Ladysmith RCMP has told council that the town it will need to pay out in excess of $90,000 for required upgrades to the police detachment by January 2015.
The money in question is to be used for a new cell camera system that the RCMP has to implement by law.
Council was originally told this would only cost the town $75,000.
Sgt. Dave Herman from the Ladysmith RCMP was at a special council meeting last Monday at city hall to break the news to Mayor Rob Hutchins and the rest of the council table.
“There is a required upgrade that we need to do which will see us install a new CCTV video and camera system to our cells which includes 42 new cameras by law,” said Herman at the meeting. “We’ve recently been advised this will now cost around $90,000. It needs to be in place by January 30, 2015.”
Herman believes the new camera system is an absolute necessity.
“Back in 2006 we had the Ian Bush case where a young man was arrested outside of a hockey game in the interior of B.C. There was a terrible fight and a huge enquiry, and eventually the young man lost his life.”
Bush was killed by an RCMP officer whilst in police custody.
Notably, no fraction of the $90,000 price tag will be paid by Ladysmith’s surrounding areas, CVRD Area G (Saltair/Gulf Islands) and Area H (North Oyster/Diamond) despite the fact the Ladysmith RCMP covers both areas.
Numerous members of the Ladysmith council table think that arrangement is unfair on the town.
“Our concern isn’t the need or the value of this camera system,” said Hutchins at the meeting. “It’s that there is no cost sharing with the province and places like Diamond and Cassidy aren’t paying a cent for this. How do we budget for something we don’t know the cost of? It’s very difficult. The previous number given to us was 75,000. I was hoping to piggyback this off of the province or delay it, but we’re told we can’t do that either.”
Coun. Duck Paterson was on the same page.
“We’re expected to pay the whole shot despite a third of the people ending up in cells being picked up in Cassidy,” he said. “Why aren’t they paying a portion of it?”
Herman confirmed that 100% of the bill is to be paid by the Town of Ladysmith.
“A note went out in 2010 whereby any detachments who couldn’t make the deadline apply to Ottawa and they would receive more time.”
No applications were received by Ottawa.
Hutchins asked Erin Anderson, director of financial services, at the meeting to confirm how much was left in the RCMP reserve.
The initial $75,000 had been budgeted by the town and Anderson said “approximately another $10,000 is in there.”
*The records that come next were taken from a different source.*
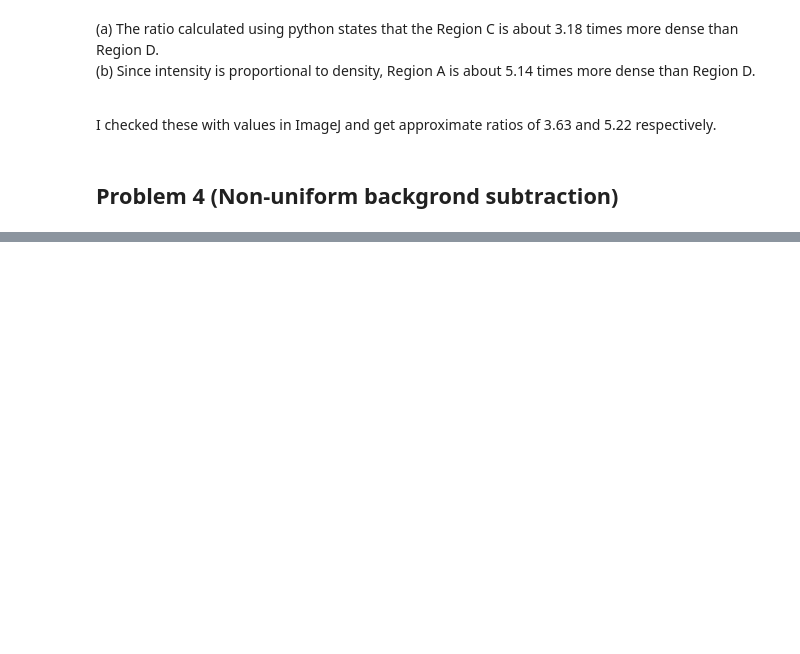
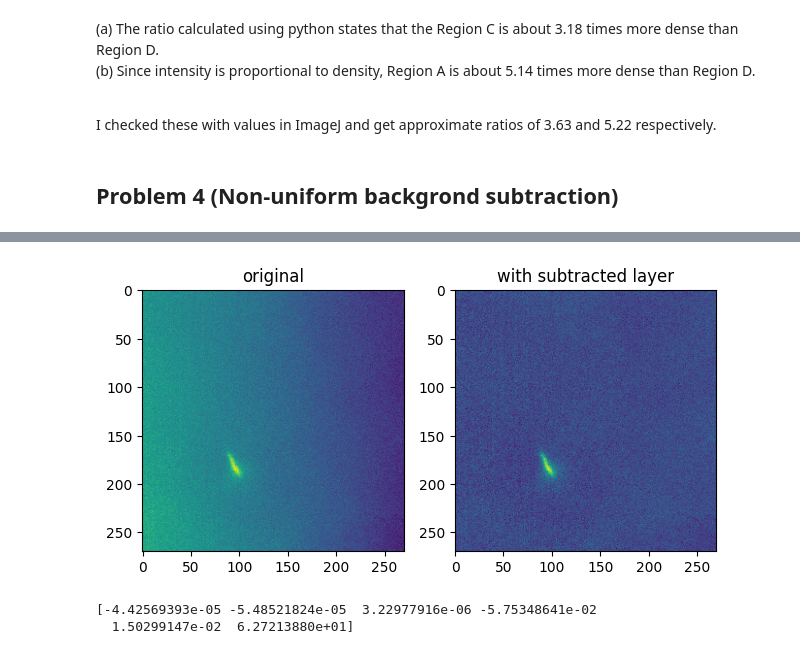
Before and after one commit to babrouse/image_analysis, a Jupyter notebook: homework/submitted/homework_2.ipynb, the cells around one changed output, grey strips where cells are left out. Cells and saved outputs as stored; diff of their text form; code cells hidden in the pictures; blank space fills up the shorter version.

```diff
--- a/homework/submitted/homework_2.ipynb
+++ b/homework/submitted/homework_2.ipynb
@@ -244,0 +273,40 @@ ax.plot_surface(x, y, bead_2d, cmap='inferno')
+# %%
+# (c)
+# For a quadratic fit, we need to define a matrix to do the least squares fit
+x_sq = flat_x ** 2
+y_sq = flat_y ** 2
+xy = flat_x * flat_y
+
+# assemble that matrix
+mat = np.column_stack([x_sq, xy, y_sq, flat_x, flat_y, np.ones(flat_x.shape)])
+
+# Use least squares to find the best fit surface
+coeff = np.linalg.lstsq(mat, flat_i, rcond=None)[0]
+
+# make the fit surface
+fit_surf = (coeff[0] * x**2) + (coeff[1] * x*y) + (coeff[2] * y**2) + (coeff[3] * x) + (coeff[4] * y) + coeff[5]
+
+# subtract the new surface
+nobg_bead = bead_2d - fit_surf
+
+# plot that!
+plt.figure()
+
+# Plot original
+plt.subplot(1, 2, 1)
+plt.imshow(bead_2d)
+plt.title('original')
+
+# Plot image with subtracted layer
+plt.subplot(1, 2, 2)
+plt.imshow(nobg_bead)
+plt.title('with subtracted layer')
+
+plt.tight_layout()
+plt.savefig('images/homework_2/xyi_plot.png')
+plt.show()
+print(coeff)
+# %% [output]
+[figure, added]
+[-4.42569393e-05 -5.48521824e-05  3.22977916e-06 -5.75348641e-02
+  1.50299147e-02  6.27213880e+01]
```
Also changed, not shown: parts of 6 cells of this notebook, 6 other files.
“It’s a difficult financial position that we’re in,” said Hutchins. “This situation is so unusual that it has been placed on the burden of the municipal taxpayer.
Residents in the Town of Ladysmith pay an RCMP tax of $236 because there is over 8,000 people living in the town.
Residents in areas such as G and H only pay $55 as there is under 5,000 people living there.
“It’s not a question of how much of a need the cameras are, it’s more about how the cost is being spread,” said Paterson. “Citizens in our community have to pay more even though you serve the surrounding areas. I don’t know why our certain amount is being stuck with the whole bill.”
At the same meeting, it was confirmed that the town’s audit was complete and Cory Vanderhorst from MNP stated the “town has more assets than debt.”
“Last year the town brought in $13.2 million in revenue which was below last year and budget,” said Vanderhorst. “The town’s expenses was $12 million which was above last year but below budget, so that’s a $1.2 million surplus.”